— Task instructions —
Filter the records down to the lines that hold the word "ToDoListeScreen", and copy each of those lines.

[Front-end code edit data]
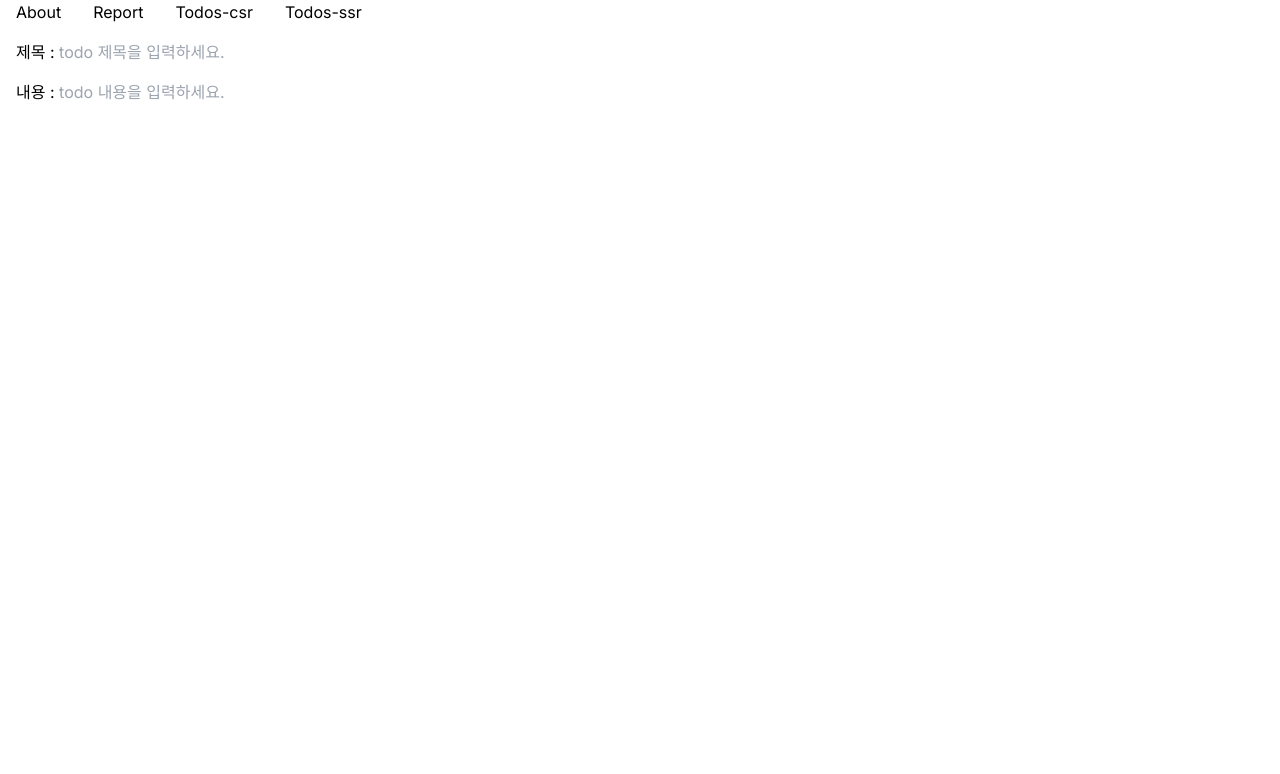
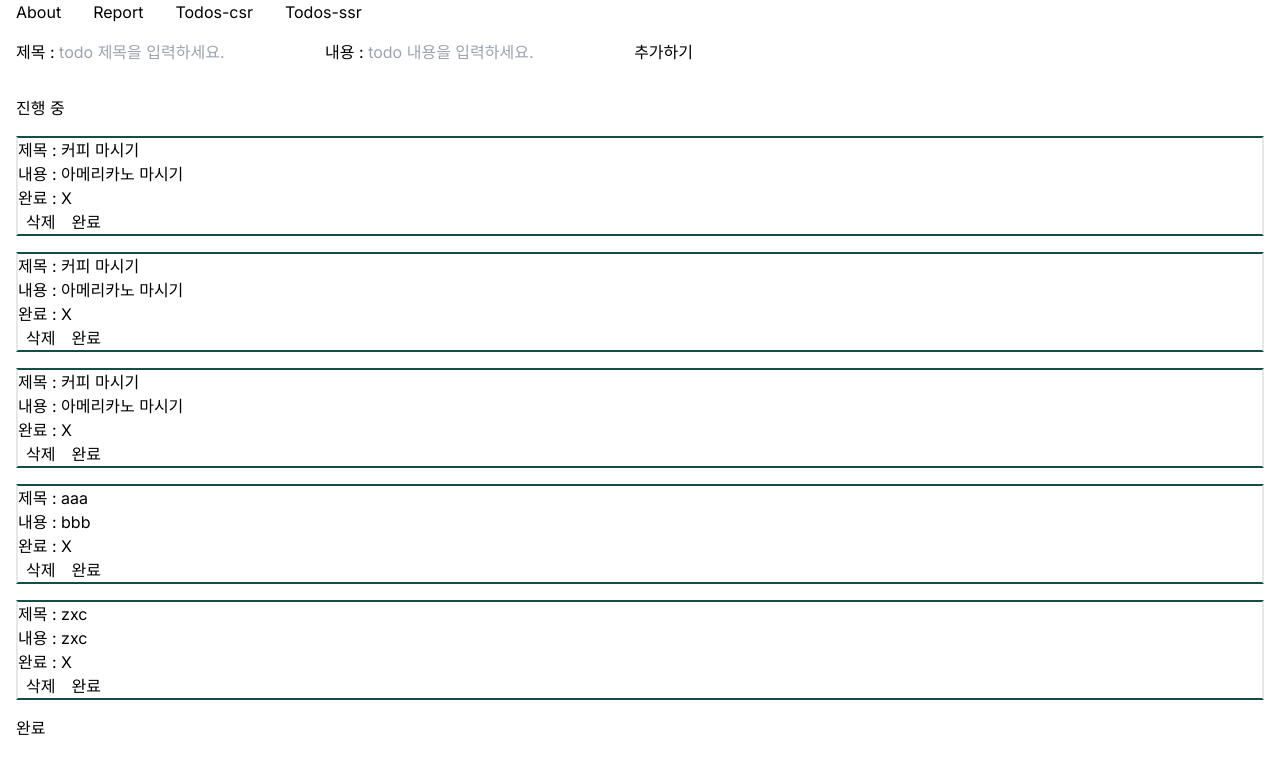
Before and after one commit to baram55/to-do-list-3, a Next.js app: page /todos-csr in a window 1280 px wide. Shown: the top 774 px of the page. Built offline with nearby package versions, Linux system fonts and the light colour scheme; data requests are answered from the project's data file.

Commit message:
Feat : csr 페이지 구현

```diff
--- a/db.json
+++ b/db.json
@@ -27,6 +27,12 @@
       "title": "aaa",
       "contents": "bbb",
       "isDone": false
+    },
+    {
+      "id": "a6db",
+      "title": "zxc",
+      "contents": "zxc",
+      "isDone": false
     }
   ]
 }
--- a/src/app/(todos)/todos-csr/page.tsx
+++ b/src/app/(todos)/todos-csr/page.tsx
@@ -1,8 +1,9 @@
 "use client";
 
-import { GET, POST } from "@/app/api/todos/route";
+import { DELETE, PATCH, GET, POST } from "@/app/api/todos/route";
+import { NewTodo, Todo } from "@/types";
 import { useMutation, useQuery, useQueryClient } from "@tanstack/react-query";
-import React, { useState } from "react";
+import React, { FormEvent, useState } from "react";
 
 const TodosCsr = () => {
   const queryClient = useQueryClient();
@@ -19,9 +20,47 @@ const TodosCsr = () => {
     queryFn: () => GET(),
   });
 
-  const newTodoMutation = useMutation({
-    mutationFn: () => POST({ title, contents }),
+  const postMutation = useMutation({
+    mutationFn: ({ title, contents }: NewTodo) => POST({ title, contents }),
   });
+
+  const editMutation = useMutation({
+    mutationFn: (todo: Todo) => PATCH(todo),
+  });
+
+  const deleteMutation = useMutation({
+    mutationFn: (id: string) => DELETE(id),
+  });
+
+  const submitHandler = (e: FormEvent) => {
+    e.preventDefault();
+    postMutation.mutate(
+      { title, contents },
+      {
+        onSuccess: () => {
+          setTitle("");
+          setContents("");
+          queryClient.invalidateQueries({ queryKey: ["Todos"] });
+        },
+      }
+    );
+  };
+
+  const editHandler = (todo: Todo) => {
+    editMutation.mutate(todo, {
+      onSuccess: () => {
+        queryClient.invalidateQueries({ queryKey: ["Todos"] });
+      },
+    });
+  };
+
+  const deleteHandler = (todo: Todo) => {
+    deleteMutation.mutate(todo.id, {
+      onSuccess: () => {
+        queryClient.invalidateQueries({ queryKey: ["Todos"] });
+      },
+    });
+  };
 
   if (isLoading) {
     <p className="m-4">불러오는 중입니다...</p>;
@@ -30,10 +69,18 @@ const TodosCsr = () => {
   if (isError) {
     <p className="m-4">불러오는 실패했습니다...</p>;
   }
+
+  if (!todos) {
+    return <p className="m-4">todos가 없습니다.</p>;
+  }
   return (
     <main>
-      <form>
-        <div className="m-4">
+      <form
+        onSubmit={(e) => {
+          submitHandler(e);
+        }}
+      >
+        <span className="m-4">
           <label htmlFor="title">제목 : </label>
           <input
             id="title"
@@ -42,8 +89,8 @@ const TodosCsr = () => {
             value={title}
             onChange={(e) => setTitle(e.target.value)}
           />
-        </div>
-        <div className="m-4">
+        </span>
+        <span className="m-4">
           <label htmlFor="contents">내용 : </label>
           <input
             id="contents"
@@ -52,8 +99,57 @@ const TodosCsr = () => {
             value={contents}
             onChange={(e) => setContents(e.target.value)}
           />
-        </div>
+        </span>
+        <button className="m-4">추가하기</button>
       </form>
+      <section>
+        <h1 className="m-4">진행 중</h1>
+        <ul className="flex-row">
+          {todos.map((todo: Todo) => {
+            if (!todo.isDone)
+              return (
+                <li
+                  key={todo.id}
+                  className="m-4 border-solid border-2 border-y-teal-900"
+                >
+                  <h1>제목 : {todo.title}</h1>
+                  <p>내용 : {todo.contents}</p>
+                  <p>완료 : {todo.isDone ? "O" : "X"}</p>
+                  <button className="mx-2" onClick={() => deleteHandler(todo)}>
+                    삭제
+                  </button>
+                  <button className="mx-2" onClick={() => editHandler(todo)}>
+                    완료
+                  </button>
+                </li>
+              );
+          })}
+        </ul>
+      </section>
+      <section>
+        <h1 className="m-4">완료</h1>
+        <ul className="flex-row">
+          {todos.map((todo: Todo) => {
+            if (todo.isDone)
+              return (
+                <li
+                  key={todo.id}
+                  className="m-4 border-solid border-2 border-y-teal-900"
+                >
+                  <h1>제목 : {todo.title}</h1>
+                  <p>내용 : {todo.contents}</p>
+                  <p>완료 : {todo.isDone ? "O" : "X"}</p>
+                  <button className="mx-2" onClick={() => deleteHandler(todo)}>
+                    삭제
+                  </button>
+                  <button className="mx-2" onClick={() => editHandler(todo)}>
+                    작업 중
+                  </button>
+                </li>
+              );
+          })}
+        </ul>
+      </section>
     </main>
   );
 };
--- a/src/app/api/todos/route.ts
+++ b/src/app/api/todos/route.ts
@@ -29,8 +29,7 @@ export const POST = async (newTodo: NewTodo) => {
   return Response.json({ todo });
 };
 
-export const DELETE = async (request: Request) => {
-  const id = await request.json();
+export const DELETE = async (id: string) => {
   const response = await fetch(`http://localhost:4000/todos/${id}`, {
     method: "DELETE",
   });
@@ -38,3 +37,14 @@ export const DELETE = async (request: Request) => {
 
   return Response.json({ todo });
 };
+
+export const PATCH = async (todo: Todo) => {
+  const id = todo.id;
+  const response = await fetch(`http://localhost:4000/todos/${id}`, {
+    method: "POST",
+    body: JSON.stringify({ ...todo, isDone: !todo.isDone }),
+  });
+  const tempTodo = await response.json();
+
+  return Response.json({ tempTodo });
+};
```
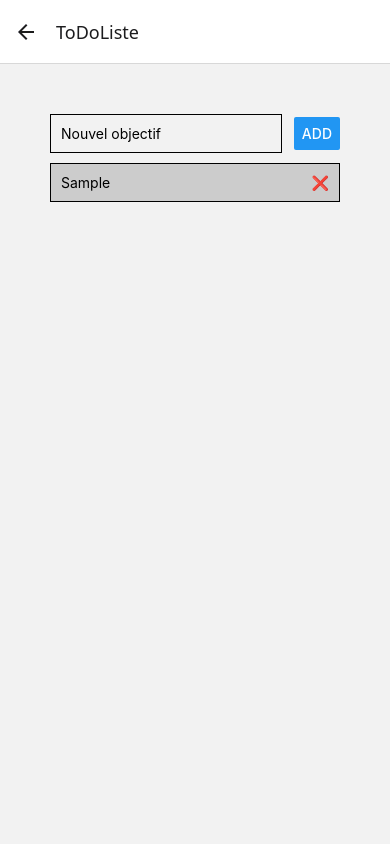
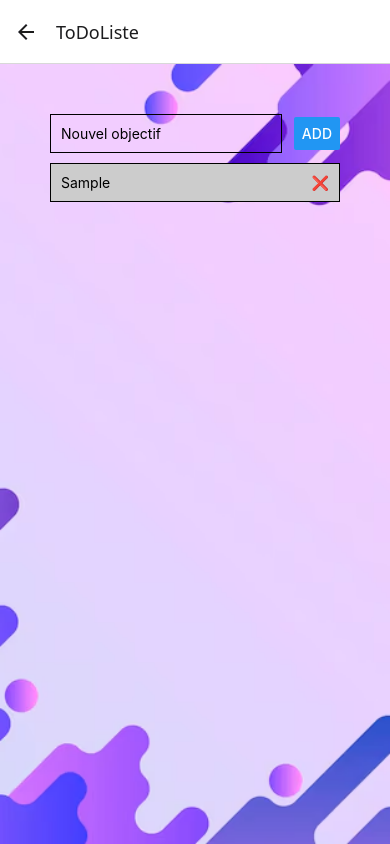
Before and after one commit to MateoMBR/DM-React-Native-N3, a React Native app: screen /ToDoListe in a window 390 px wide. Both pictures are taken after typing "Sample" into the empty fields and a click on the button "ADD". Built offline with nearby package versions, Linux system fonts and the light colour scheme.

Commit message:
To do List Step 4

```diff
--- /dev/null
+++ b/src/components/GoalItem.js
@@ -0,0 +1,31 @@
+import React from 'react';
+import { View, Text, StyleSheet, TouchableOpacity } from 'react-native';
+
+function GoalItem({ goal, onDelete }) {
+  return (
+    <TouchableOpacity onPress={() => onDelete(goal.key)}>
+      <View style={styles.goalItem}>
+        <Text>{goal.value}</Text>
+        <Text style={styles.deleteButton}>❌</Text>
+      </View>
+    </TouchableOpacity>
+  );
+}
+
+const styles = StyleSheet.create({
+  goalItem: {
+    flexDirection: 'row',
+    justifyContent: 'space-between',
+    alignItems: 'center',
+    padding: 10,
+    marginVertical: 10,
+    backgroundColor: '#ccc',
+    borderColor: 'black',
+    borderWidth: 1,
+  },
+  deleteButton: {
+    color: 'red',
+  },
+});
+
+export default GoalItem;
--- a/src/screens/ToDoListeScreen.js
+++ b/src/screens/ToDoListeScreen.js
@@ -1,5 +1,6 @@
 import React, { useState } from 'react';
-import { View, Text, TextInput, Button, StyleSheet, TouchableOpacity } from 'react-native';
+import { View, TextInput, Button, StyleSheet, FlatList, ImageBackground } from 'react-native';
+import GoalItem from '../components/GoalItem';
 
 function ToDoListeScreen() {
   const [goal, setGoal] = useState('');
@@ -15,6 +16,7 @@ function ToDoListeScreen() {
   };
 
   return (
+    <ImageBackground source={require('../assets/background.avif')} style={styles.background}>
       <View style={styles.screen}>
         <View style={styles.inputContainer}>
           <TextInput
@@ -25,21 +27,20 @@ function ToDoListeScreen() {
           />
           <Button title="Add" onPress={addGoalHandler} />
         </View>
-      <View>
-        {goals.map(goal => (
-          <View key={goal.key} style={styles.goalItem}>
-            <Text>{goal.value}</Text>
-            <TouchableOpacity onPress={() => removeGoalHandler(goal.key)}>
-              <Text style={styles.deleteButton}>❌</Text>
-            </TouchableOpacity>
+        <FlatList
+          data={goals}
+          renderItem={({ item }) => <GoalItem goal={item} onDelete={removeGoalHandler} />}
+        />
       </View>
-        ))}
-      </View>
-    </View>
+    </ImageBackground>
   );
 }
 
 const styles = StyleSheet.create({
+  background: {
+    flex: 1,
+    resizeMode: 'cover',
+  },
   screen: {
     padding: 50,
   },
@@ -54,19 +55,6 @@ const styles = StyleSheet.create({
     borderWidth: 1,
     padding: 10,
   },
-  goalItem: {
-    flexDirection: 'row',
-    justifyContent: 'space-between',
-    alignItems: 'center',
-    padding: 10,
-    marginVertical: 10,
-    backgroundColor: '#ccc',
-    borderColor: 'black',
-    borderWidth: 1,
-  },
-  deleteButton: {
-    color: 'red',
-  },
 });
 
 export default ToDoListeScreen;
```
Also changed, not shown: src/assets/background.avif (added). Lines whose indentation alone changed are shown as unchanged.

— Expected answer —
--- a/src/screens/ToDoListeScreen.js
+++ b/src/screens/ToDoListeScreen.js
 function ToDoListeScreen() {
@@ -15,6 +16,7 @@ function ToDoListeScreen() {
@@ -25,21 +27,20 @@ function ToDoListeScreen() {
 export default ToDoListeScreen;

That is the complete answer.